The divide between the teachers unions and the charter-school crowd often seems unbridgeable. At an education-reform forum in Denver last month, on the eve of the Democratic Convention, Cory Booker , the mayor of Newark and a member of the pro-charter Education Equality Project , spoke out against the unions, noting how "vicious" they can be:
Ten years ago, when I started talking about school choice, I was tarred and feathered. ... I literally was brought into a room by a [teachers] union [representative] ... and threatened that I would never win in office if I kept talking about school choice, if I kept talking about charter schools."
When collaborations—or even kind words—between the two sides do come along these days, they can seem all the more startling. Take the new Green Dot school in the Bronx.
Green Dot Public Schools
is a charter-management organization that runs 12 charter high schools in Los Angeles. It's different from other successful charter groups, like
, in three important (and challenging) ways: Green Dot runs high schools instead of middle schools. The group specializes in "transformations" of existing failing public schools instead of starting their own from scratch. And their schools work with unionized teachers, unlike most charter schools.
Two weeks ago, Green Dot opened its first school outside of L.A., a charter in the South Bronx. What's unusual about the school is that it is run in a partnership with the United Federation of Teachers, the New York City teachers union. The ceremony marking the school's debut was a lion-lying-down-with-the-lamb moment: Joel Klein, New York's school superintendent, stood next to his frequent adversary, Randi Weingarten, the president of the UFT, as they cut the ribbon.
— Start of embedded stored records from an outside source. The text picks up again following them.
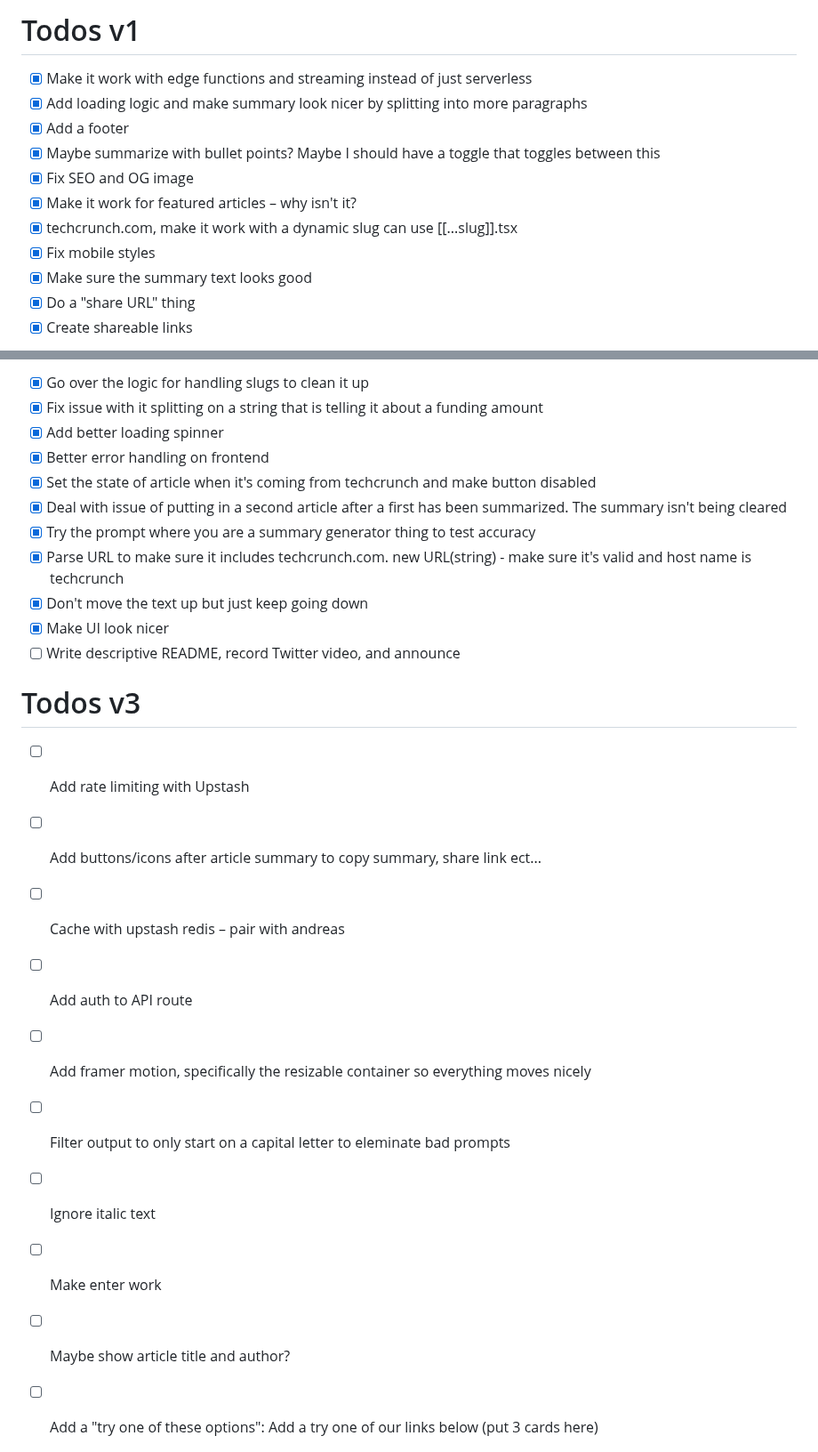
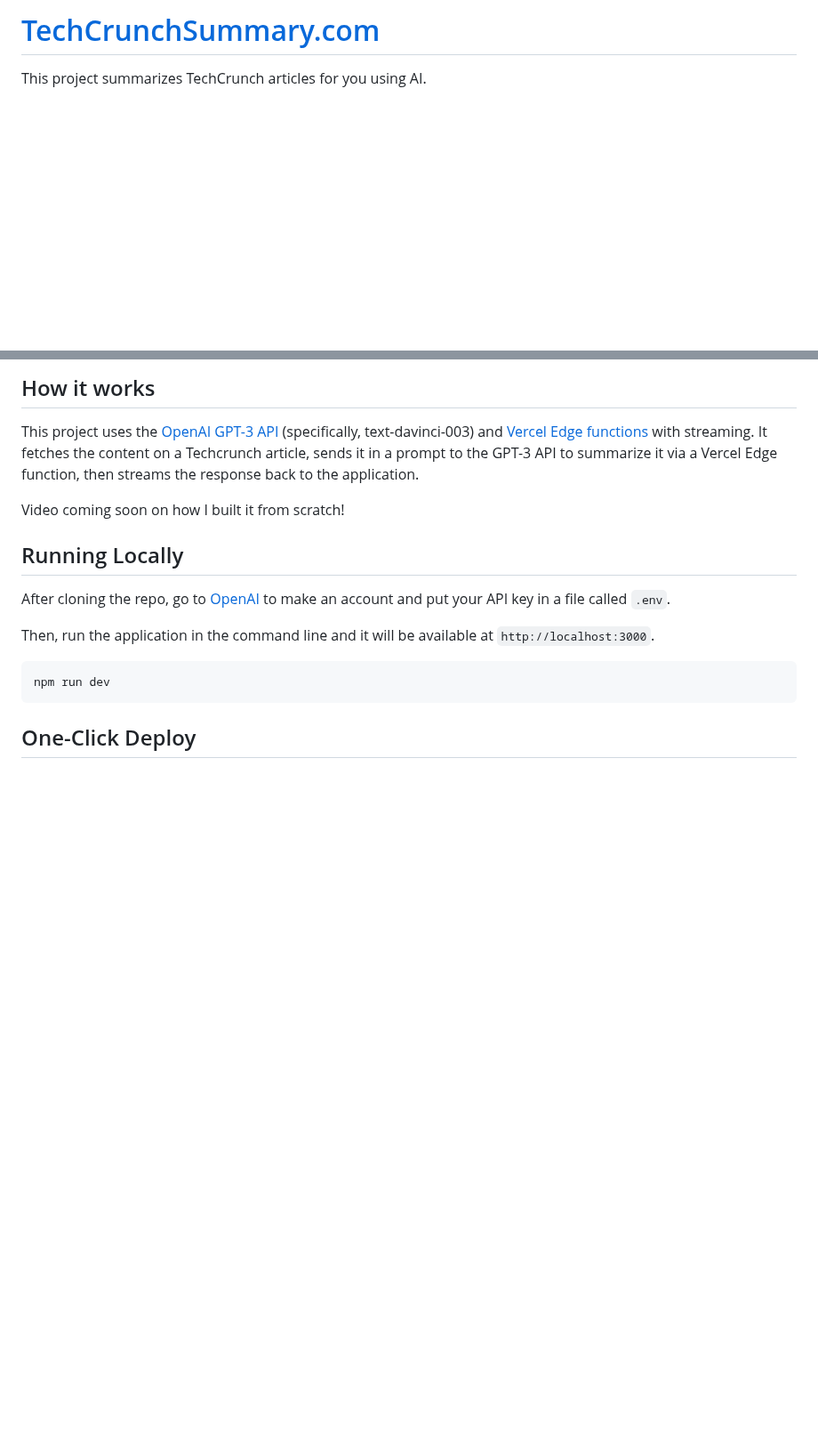
Before and after one commit to JimmyLv/BibiGPT-v1, a Markdown page: README.md, 2 parts joined by grey strips. Shown at 89% size. GitHub-like rendering; blank space fills up the shorter version.

Commit message:
refactored and updated README

````diff
--- a/README.md
+++ b/README.md
@@ -1,14 +1,4 @@
-# Todos v1
+# [TechCrunchSummary.com](https://www.techcrunchsummary.com/)
 
-- [x] Make it work with edge functions and streaming instead of just serverless
-- [x] Add loading logic and make summary look nicer by splitting into more paragraphs
-- [x] Add a footer
-- [x] Maybe summarize with bullet points? Maybe I should have a toggle that toggles between this
-- [x] Fix SEO and OG image
-- [x] Make it work for featured articles – why isn't it?
-- [x] techcrunch.com, make it work with a dynamic slug can use [[...slug]].tsx
-- [x] Fix mobile styles
-- [x] Make sure the summary text looks good
-- [x] Do a "share URL" thing
-- [x] Create shareable links
+This project summarizes TechCrunch articles for you using AI.
 
@@ -16,25 +6,19 @@
 
-- [x] Go over the logic for handling slugs to clean it up
-- [x] Fix issue with it splitting on a string that is telling it about a funding amount
-- [x] Add better loading spinner
-- [x] Better error handling on frontend
-- [x] Set the state of article when it's coming from techcrunch and make button disabled
-- [x] Deal with issue of putting in a second article after a first has been summarized. The summary isn't being cleared
-- [x] Try the prompt where you are a summary generator thing to test accuracy
-- [x] Parse URL to make sure it includes techcrunch.com. new URL(string) - make sure it's valid and host name is techcrunch
-- [x] Don't move the text up but just keep going down
-- [x] Make UI look nicer
-- [ ] Write descriptive README, record Twitter video, and announce
+## How it works
 
-# Todos v3
+This project uses the [OpenAI GPT-3 API](https://openai.com/api/) (specifically, text-davinci-003) and [Vercel Edge functions](https://vercel.com/features/edge-functions) with streaming. It fetches the content on a Techcrunch article, sends it in a prompt to the GPT-3 API to summarize it via a Vercel Edge function, then streams the response back to the application.
 
-- [ ] Add rate limiting with Upstash
-- [ ] Add buttons/icons after article summary to copy summary, share link ect...
-- [ ] Cache with upstash redis – pair with andreas
-- [ ] Add auth to API route
-- [ ] Add framer motion, specifically the resizable container so everything moves nicely
-- [ ] Filter output to only start on a capital letter to eleminate bad prompts
-- [ ] Ignore italic text
-- [ ] Make enter work
-- [ ] Maybe show article title and author?
-- [ ] Add a "try one of these options": Add a try one of our links below (put 3 cards here)
+Video coming soon on how I built it from scratch!
+
+## Running Locally
+
+After cloning the repo, go to [OpenAI](https://beta.openai.com/account/api-keys) to make an account and put your API key in a file called `.env`.
+
+Then, run the application in the command line and it will be available at `http://localhost:3000`.
+
+```bash
+npm run dev
+```
+
+## One-Click Deploy
+
````
Also changed, not shown: other parts of README.md (+4 -1 lines), public/screenshot.png (added), public/write.png (deleted), 5 other files.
It's hard to know if the new school will be the beginning of a trend toward unionized charters—for now, there doesn't seem to be much enthusiasm for this kind of arrangement on the part of any charter provider but Green Dot. But at the very least it's a model for a new type of relationship between old enemies. And if the reform folks really want to scale up their no-excuses model to a point where it's big enough to change things for a significant number of kids across the country, it couldn't hurt to have the unions on board.